Disclaimer – Sierra Club does not officially endorse a specific brand of cloth diaper. The photos are of the brands and items I personally use (and LOVE).
About 2 years ago when my friend was pregnant she made a comment about making her own cloth diapers. I didn’t think much of it at the time, other than it seemed a bit odd. I didn’t know cloth diapers still existed.
Over a year later, I got pregnant and had to start thinking about baby stuff, which was pretty new territory for me. While I was creating a baby registry on Amazon I remembered what she had said about making her own diapers. Making them myself was not an option, I am just not that crafty or organized. I wasn’t even sure what she meant when she said she was making her own. Out of curiosity I did some investigating on Amazon. I spent hours reading pages of reviews on the different brands available through Amazon, not kidding. I was quite impressed with what I found.
The modern cloth diapers are quite different from their ancestors. The old style are still available although not nearly as appealing as the new style. They can also be overwhelming with all different terms, acronyms, options and brands available.
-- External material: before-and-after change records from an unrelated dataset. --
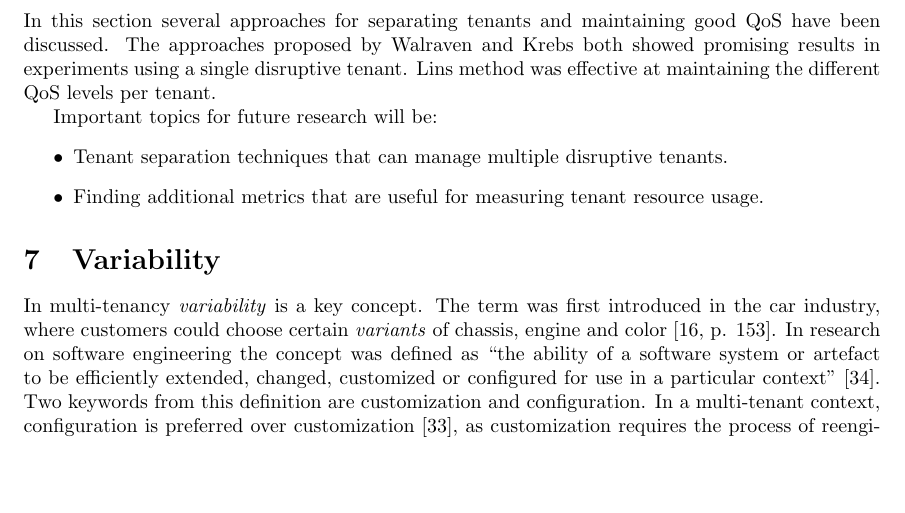
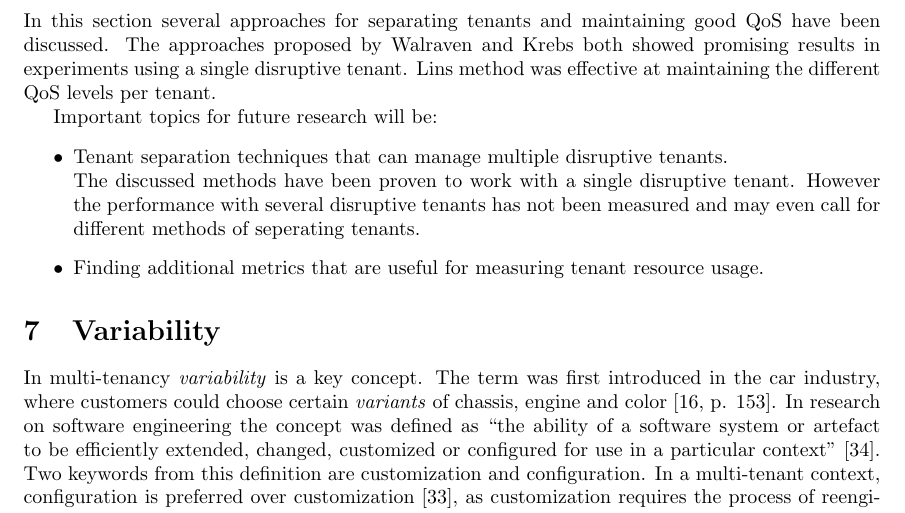
Before and after one commit to hermanbanken/TI3700, a LaTeX paper (paper.tex, which reads QoS.tex): part of page 12 of 20 before the commit and part of page 12 of 19 after it, cut so that both start at the same text, the shorter picture padded with empty space. Compiled offline with pdfLaTeX.

Commit message:
QoS spelling and research agenda edit.

```diff
--- a/QoS.tex
+++ b/QoS.tex
@@ -50,6 +50,9 @@ Lins method was effective at maintaining the different \ac{QoS} levels per tenan
 Important topics for future research will be:
 %TODO: Elaborate on metrics..
 \begin{itemize}
-	\item Tenant separation techniques that can manage multiple disruptive tenants.
-	\item Finding additional metrics that are useful for measuring tenant resource usage.
+	\item Tenant separation techniques that can manage multiple disruptive tenants.\\
+		The discussed methods have been proven to work with a single disruptive tenant.
+		However the performance with several disruptive tenants has not been measured and may even call for different methods of seperating tenants.
+	\item Finding additional metrics that are useful for measuring tenant resource usage.%TODO: Uitleg.\\
+%TODO: Meer items bedenken.
 \end{itemize}
```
Since it can be overwhelming I made a pretty basic chart of the options (not comprehensive, but gives most of the basics). I started out with a few different styles and brands but have since decided to stick with one brand for my diapers and have different brands of wet bags.
The most overwhelming part for me was finding a retailer. There are a few semi-local stores, I know of 1 in Iowa City, 2 in Cedar Rapids and 1 in Peoria. Many of the stores and online retailers have a rewards program and offer a larger variety of brands and products. Some brands offer discounts when buying a large quantity. What may surprise people is the number buy/sell/trade groups and sites. When buying, most of the recommendations I have seen suggest having enough diapers for 2 days of changes.
As if trying to decide on a brand, style and number of diapers wasn’t enough, there are also a multitude of accessories. Some are needed while some are just helpful. The ones I find necessary are a couple large wet bags, some travel wet bags, cloth wipes and cloth diaper safe diaper cream. The large wet bags are used to store the diapers at home between use and washing. The travel wet bags are to store the diapers while out of the house. To me, cloth wipes are necessary. It takes fewer of them than disposable wipes to clean up the big messes. I have also found mesh laundry bags to be a necessity. I put the shells in them when it is time to wash because it makes it easier to pull them out since they should not be put in the dryer. Note – Don’t despair if the waterproofing of your shells fails, they can be used as swim diapers!
As far as washing goes, it can be enough to scare people away. Don’t be scared. There are a few key things to know. If the baby is exclusively breast fed, the poop is water soluble and does not have to be rinsed off prior to being put in the washing machine. I personally, like to “pamper” my machine by rinsing the poop off first. Then usually a pre or quick wash followed by a long wash. Some of the routine will vary based on the water and machine you have. Make sure to use enough detergent, and an effective one. Some of the plant based detergents are not as effective and may require more than other detergents. If you have any questions or concerns about your wash routine, I recommend, asking your brand’s customer service. Using unapproved washing methods may void any warranty offered by the company. And if you are like me, you don’t want to hurt your precious diapers.
Even though it was so much to learn when starting I am so glad I did. I find them to be cuter than disposables. I don’t have to worry about them clogging up a landfill. And the money saved is quite nice too. I know that once my small human is out of diapers I can sell them to other families who will hopefully love them as much as I do.
PSA: If you or someone you know is experiencing diaper need and has access to a personal washer and dryer, there are programs that loan cloth diapers to families in need.